_About this exercise_: Without the pictures, copy the entries below word for word.

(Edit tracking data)
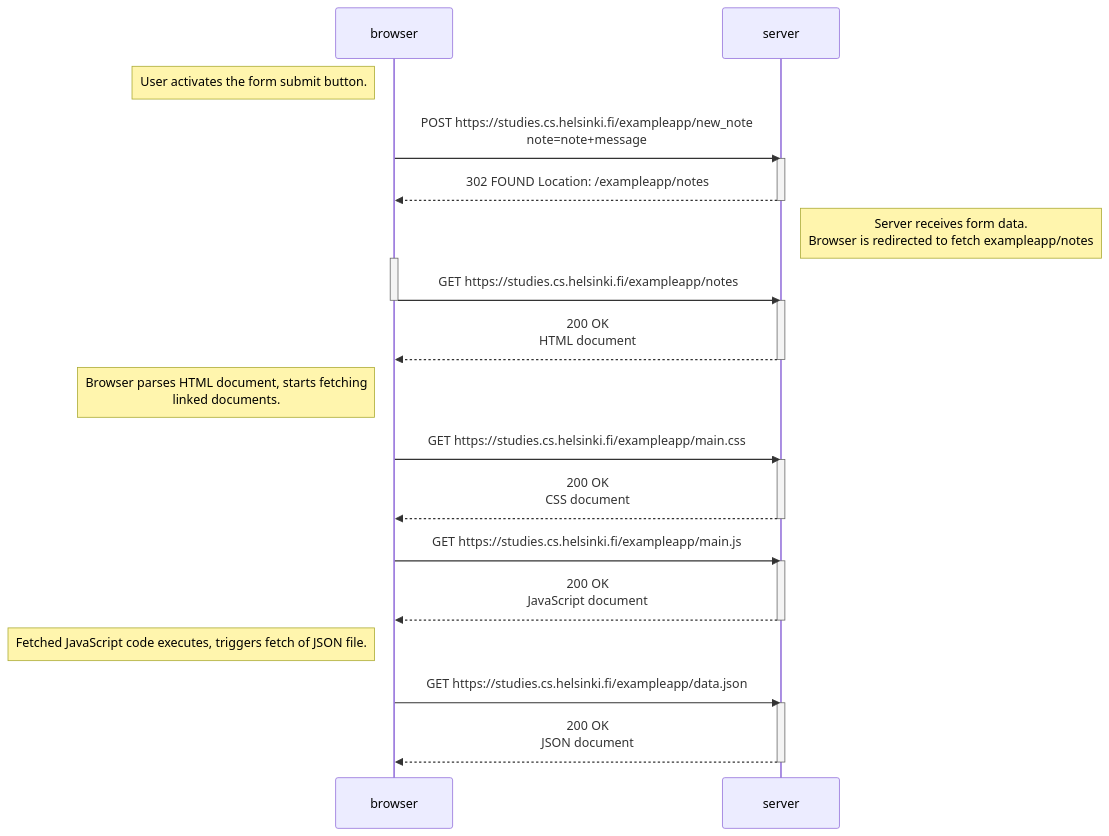
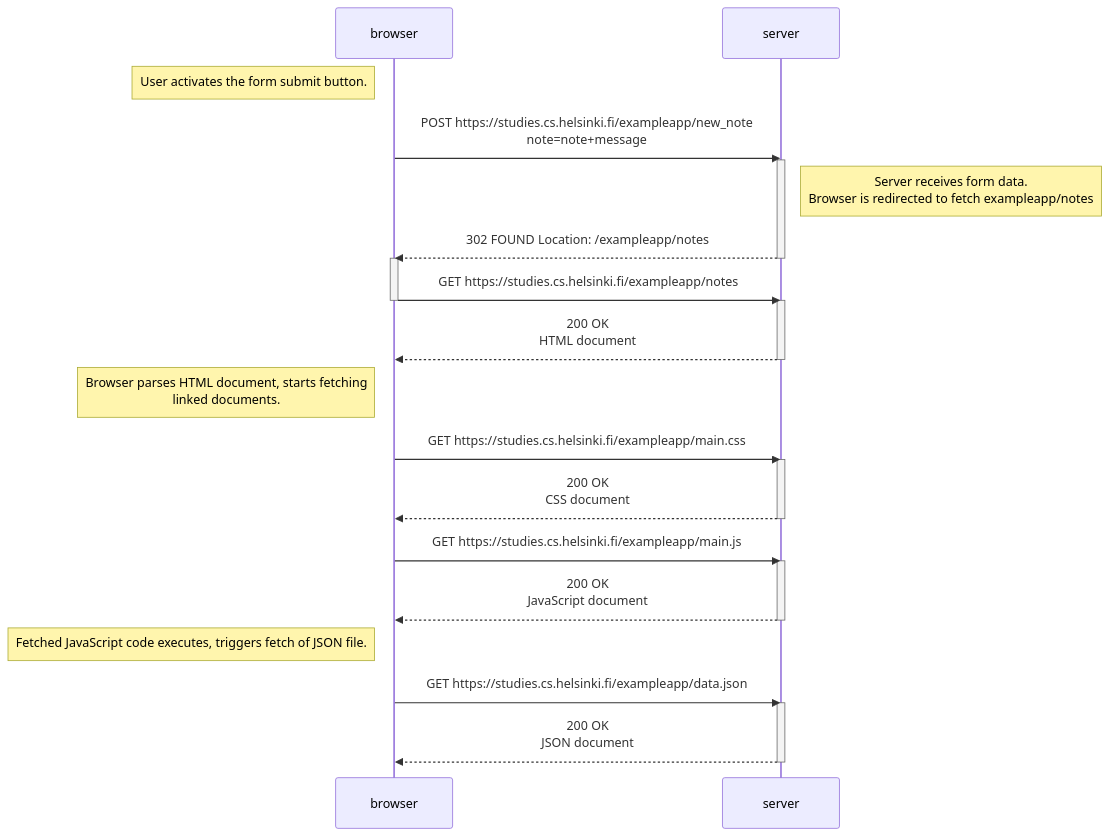
The diagram in part0/new-note-diagram/Newnote.md (aniemela-cloud/fullstack-exercises), drawn with Mermaid before and after one commit. The commit also changed other lines of this file, not shown here.

````diff
--- a/part0/new-note-diagram/Newnote.md
+++ b/part0/new-note-diagram/Newnote.md
@@ -3,36 +3,36 @@
 ```mermaid
 sequenceDiagram
     participant browser
     participant server
 
     Note left of browser: User activates the form submit button.
     browser->>server: POST https://studies.cs.helsinki.fi/exampleapp/new_note <br/>note=note+message
     activate server
+    Note right of server: Server receives form data.<br/>Browser is redirected to fetch exampleapp/notes
     server-->>browser: 302 FOUND Location: /exampleapp/notes
     deactivate server
-    Note right of server: Server receives form data.<br/>Browser is redirected to fetch exampleapp/notes
     activate browser
     browser->>server: GET https://studies.cs.helsinki.fi/exampleapp/notes
     deactivate browser
     activate server
     server-->>browser: 200 OK <br/>HTML document
     deactivate server
     
     Note left of browser: Browser parses HTML document, starts fetching<br/>linked documents.
     browser->>server: GET https://studies.cs.helsinki.fi/exampleapp/main.css
     activate server
     server-->>browser: 200 OK <br/>CSS document
     deactivate server
 
     browser->>server: GET https://studies.cs.helsinki.fi/exampleapp/main.js
     activate server
     server-->>browser: 200 OK <br/>JavaScript document
     deactivate server
 
     Note left of browser: Fetched JavaScript code executes, triggers fetch of JSON file.
     browser->>server: GET https://studies.cs.helsinki.fi/exampleapp/data.json
     activate server
     server-->>browser: 200 OK <br/>JSON document
     deactivate server
 
 ```
````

_Expected answer_:
The diagram in part0/new-note-diagram/Newnote.md (aniemela-cloud/fullstack-exercises), drawn with Mermaid before and after one commit. The commit also changed other lines of this file, not shown here.

````diff
--- a/part0/new-note-diagram/Newnote.md
+++ b/part0/new-note-diagram/Newnote.md
@@ -3,36 +3,36 @@
 ```mermaid
 sequenceDiagram
     participant browser
     participant server
 
     Note left of browser: User activates the form submit button.
     browser->>server: POST https://studies.cs.helsinki.fi/exampleapp/new_note <br/>note=note+message
     activate server
+    Note right of server: Server receives form data.<br/>Browser is redirected to fetch exampleapp/notes
     server-->>browser: 302 FOUND Location: /exampleapp/notes
     deactivate server
-    Note right of server: Server receives form data.<br/>Browser is redirected to fetch exampleapp/notes
     activate browser
     browser->>server: GET https://studies.cs.helsinki.fi/exampleapp/notes
     deactivate browser
     activate server
     server-->>browser: 200 OK <br/>HTML document
     deactivate server
     
     Note left of browser: Browser parses HTML document, starts fetching<br/>linked documents.
     browser->>server: GET https://studies.cs.helsinki.fi/exampleapp/main.css
     activate server
     server-->>browser: 200 OK <br/>CSS document
     deactivate server
 
     browser->>server: GET https://studies.cs.helsinki.fi/exampleapp/main.js
     activate server
     server-->>browser: 200 OK <br/>JavaScript document
     deactivate server
 
     Note left of browser: Fetched JavaScript code executes, triggers fetch of JSON file.
     browser->>server: GET https://studies.cs.helsinki.fi/exampleapp/data.json
     activate server
     server-->>browser: 200 OK <br/>JSON document
     deactivate server
 
 ```
````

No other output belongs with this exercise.